Chinese flock to Europe, US for holiday

By Wang Wen (China Daily) Updated: 2012-12-21 00:18

Increasing numbers of Chinese tourists are choosing to travel abroad for Christmas, leading to a boom in business for travel agencies, despite the Christian festival not being a public holiday in China.

All outbound group trips organized by China International Travel Service Ltd, or CITS, sold out a month before Christmas Day, the tourism agency said.

Chinese flock to Europe, US for holiday 

A giant Christmas tree stands in the middle of the Galeries Lafayette department store in Paris ahead of the holiday season in the French capital December 13, 2012. [Photo/Agencies]

Shopping in Europe and the United States is becoming increasingly popular among Chinese tourists, especially because many stores offer discounts ahead of Christmas Day.

"The number of our customers joining groups to go shopping in Europe and the US increased by 20 percent this Christmas compared with 2011," said Li Meng, deputy director of the outbound department of CITS.

Western countries are beginning to rival Hong Kong and Macao, which are still the top destinations for Chinese mainland residents to go shopping, he said.

According to the British tourism authority, the number of Chinese visitors to the United Kingdom reached a record 150,000 in 2011. The visitors also spent a record 240 million pounds ($390 million).

With more foreign airlines operating flights between China and Western countries, ticket prices are dropping, Li said.

With the lower exchange rate and relaxed visa restrictions, white-collar Chinese workers are increasingly opting to visit Western countries over Christmas.
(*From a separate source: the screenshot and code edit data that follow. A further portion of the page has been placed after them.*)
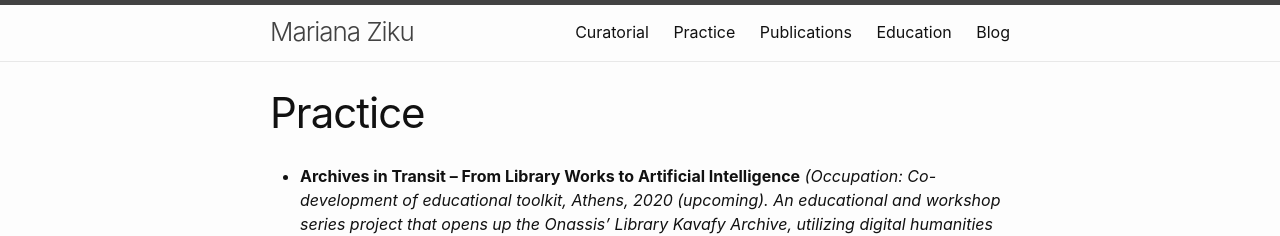
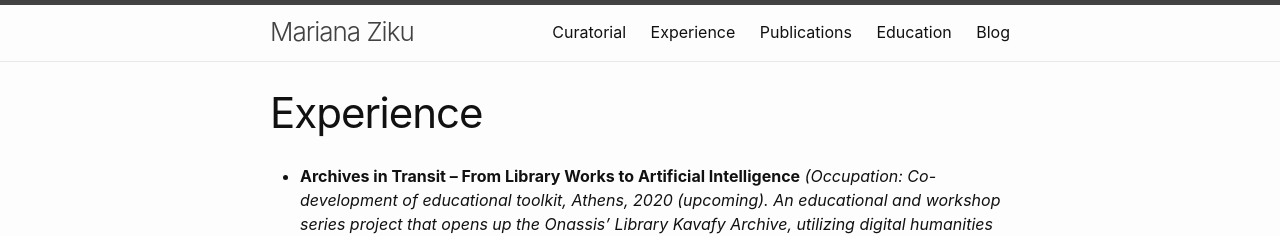
Before and after one commit to mziku/mziku.github.io, a Jekyll site: the page built from experience.md, in a window 1280 px wide. Shown: the top 236 px of the page. Built offline with Jekyll 4.4.1, drawn with Linux system fonts in a browser that asks for light colours.

Commit message:
Update and rename practice.md to experience.md

```diff
--- a/practice.md
+++ b/experience.md
@@ -1,7 +1,7 @@
 ---
 layout: page
-title: Practice
-permalink: /practice/
+title: Experience
+permalink: /experience/
 navigation_weight: 2
 ---
 
```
Luxury brands based in Europe and fashion brands in the US are a lure for Chinese consumers.

"Chinese consumers can buy luxury items in the brands' home country at a lower price than in Hong Kong or Macao," Li said.

Because the shops in Western countries will close for Christmas Day, the shopping groups usually depart one week before Christmas, he added.

After Christmas Day, Western stores offer even greater discounts than the day before, Li said, so the tourist groups stay for several days.

Airlines also enjoy good business on their international routes over this period.

"We do not have any air tickets left from China to Paris one week before Christmas Day," said Zhou Yinghui, Air France's public relations manager in China.

More Chinese people are visiting Europe over Christmas, although foreigners, who are going back to Europe for the holiday, are still the airline's main customers, Zhou said.

Islands in Southeast Asia are also a major destination for Chinese tourists.

Hong Qian, a female office worker in Beijing, is planning to take a Christmas holiday to Malaysia with her boyfriend.

Hong and her boyfriend have to use their annual leave for the trip.

"I want to enjoy the sunshine and beaches there, rather than the white Christmas in Beijing," she said.

They are scheduled to depart on Saturday, after the peak dates of departure have passed, Hong said.

Chinese tourists are increasingly choosing to spend their holidays on the warmer islands this Christmas, a departure from the usual practice of large tourist groups visiting several countries, said Niu Yue, an officer from the marketing department of online travel agency International Ltd.

"Our packages to the Maldives, Sabah, Koh Samui and other islands were sold out as soon as they were launched," he said.

According to CITS, the number of travelers visiting islands in Southeast Asia increased 50 percent this Christmas from last year.

Hot Topics